- **WORK REQUEST**
From the first line to the last, return the data exactly, with no pictures.
Top of DATA SHOWN
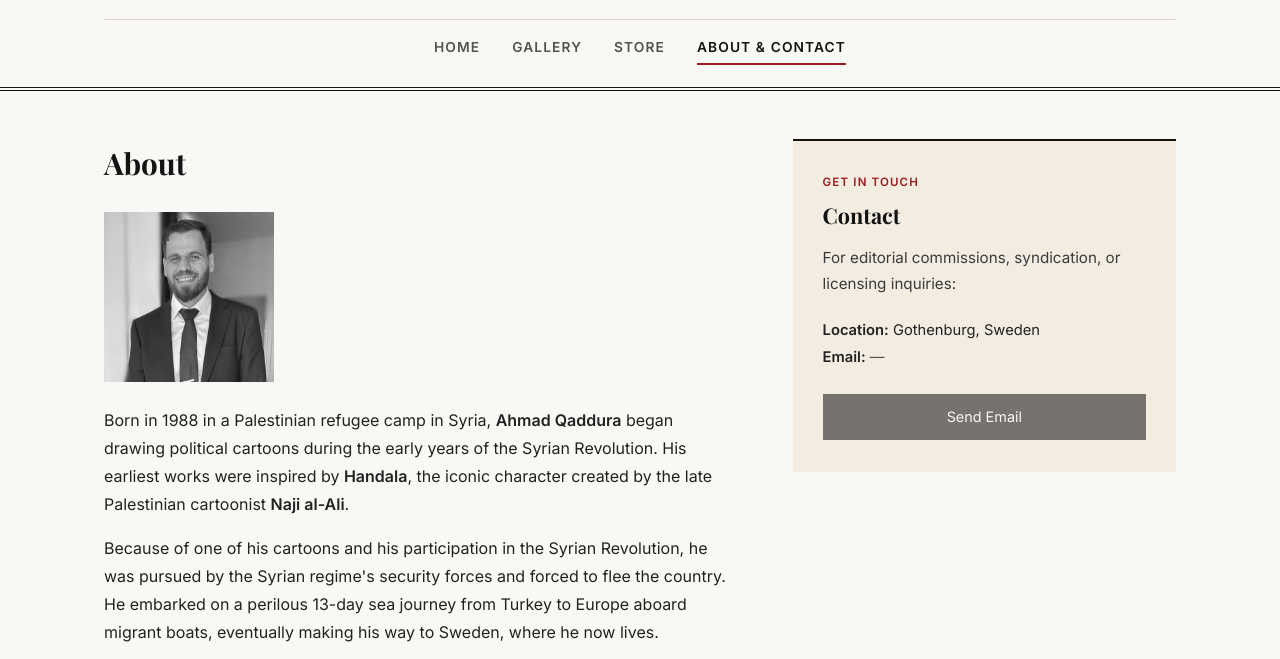
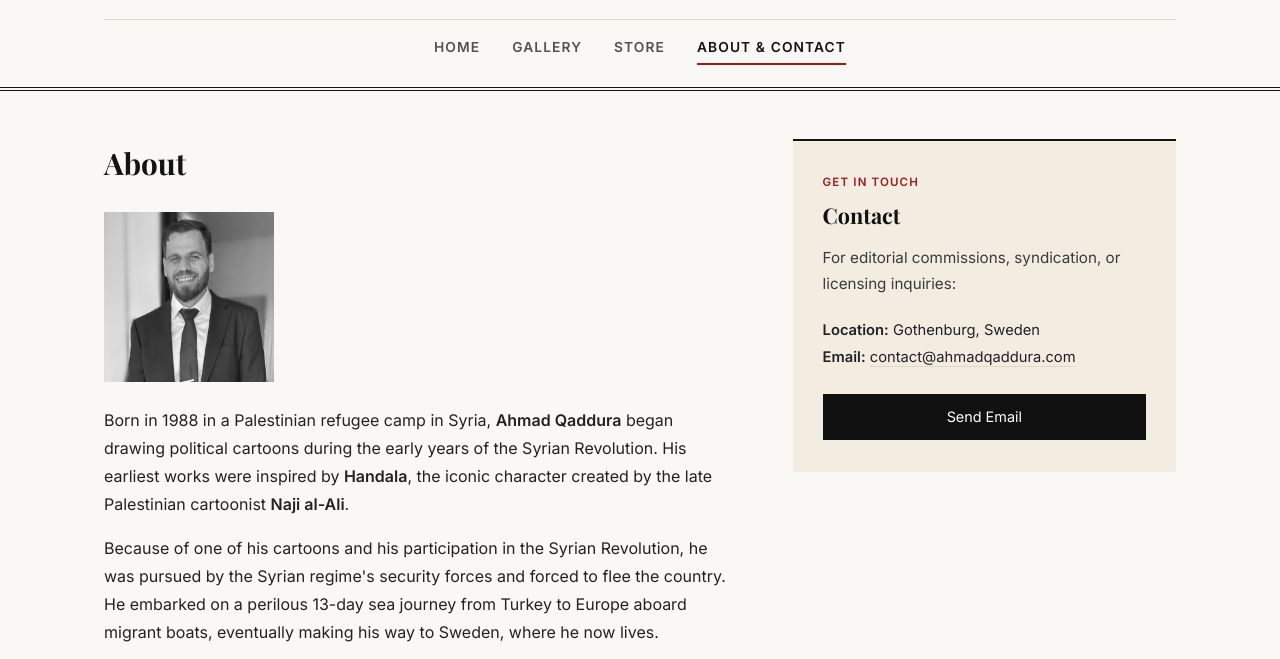
Before and after one commit to ahmadqaddura/ahmadqaddura.github.io, a plain HTML site: page about.html in a window 1280 px wide. Shown: the part 141-800 px from the top of the page. Drawn offline with nearby package versions, Linux system fonts and the light colour scheme; a web font is replaced by a local one.

Commit message:
Activate official contact@ahmadqaddura.com email and Send Email button in About page

```diff
--- a/about.html
+++ b/about.html
@@ -205,11 +205,10 @@
 
                 <div class="contact-meta">
                     <strong>Location:</strong> Gothenburg, Sweden<br>
-                    <strong>Email:</strong> <span style="color: var(--ink-gray);">—</span>
+                    <strong>Email:</strong> <a href="mailto:contact@ahmadqaddura.com" style="color: inherit; text-decoration: none; border-bottom: 1px solid var(--border-line);">contact@ahmadqaddura.com</a>
                 </div>
 
-                <!-- Add your email address to href="mailto:..." and remove the "disabled" class once your domain is ready -->
-                <a href="#" class="contact-btn disabled" onclick="return false;" aria-disabled="true" title="Email coming soon">Send Email</a>
+                <a href="mailto:contact@ahmadqaddura.com" class="contact-btn">Send Email</a>
             </aside>
 
         </div>
```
Bottom of DATA SHOWN
- **RESULT BELOW**
Before and after one commit to ahmadqaddura/ahmadqaddura.github.io, a plain HTML site: page about.html in a window 1280 px wide. Shown: the part 141-800 px from the top of the page. Drawn offline with nearby package versions, Linux system fonts and the light colour scheme; a web font is replaced by a local one.

Commit message:
Activate official contact@ahmadqaddura.com email and Send Email button in About page

```diff
--- a/about.html
+++ b/about.html
@@ -205,11 +205,10 @@
 
                 <div class="contact-meta">
                     <strong>Location:</strong> Gothenburg, Sweden<br>
-                    <strong>Email:</strong> <span style="color: var(--ink-gray);">—</span>
+                    <strong>Email:</strong> <a href="mailto:contact@ahmadqaddura.com" style="color: inherit; text-decoration: none; border-bottom: 1px solid var(--border-line);">contact@ahmadqaddura.com</a>
                 </div>
 
-                <!-- Add your email address to href="mailto:..." and remove the "disabled" class once your domain is ready -->
-                <a href="#" class="contact-btn disabled" onclick="return false;" aria-disabled="true" title="Email coming soon">Send Email</a>
+                <a href="mailto:contact@ahmadqaddura.com" class="contact-btn">Send Email</a>
             </aside>
 
         </div>
```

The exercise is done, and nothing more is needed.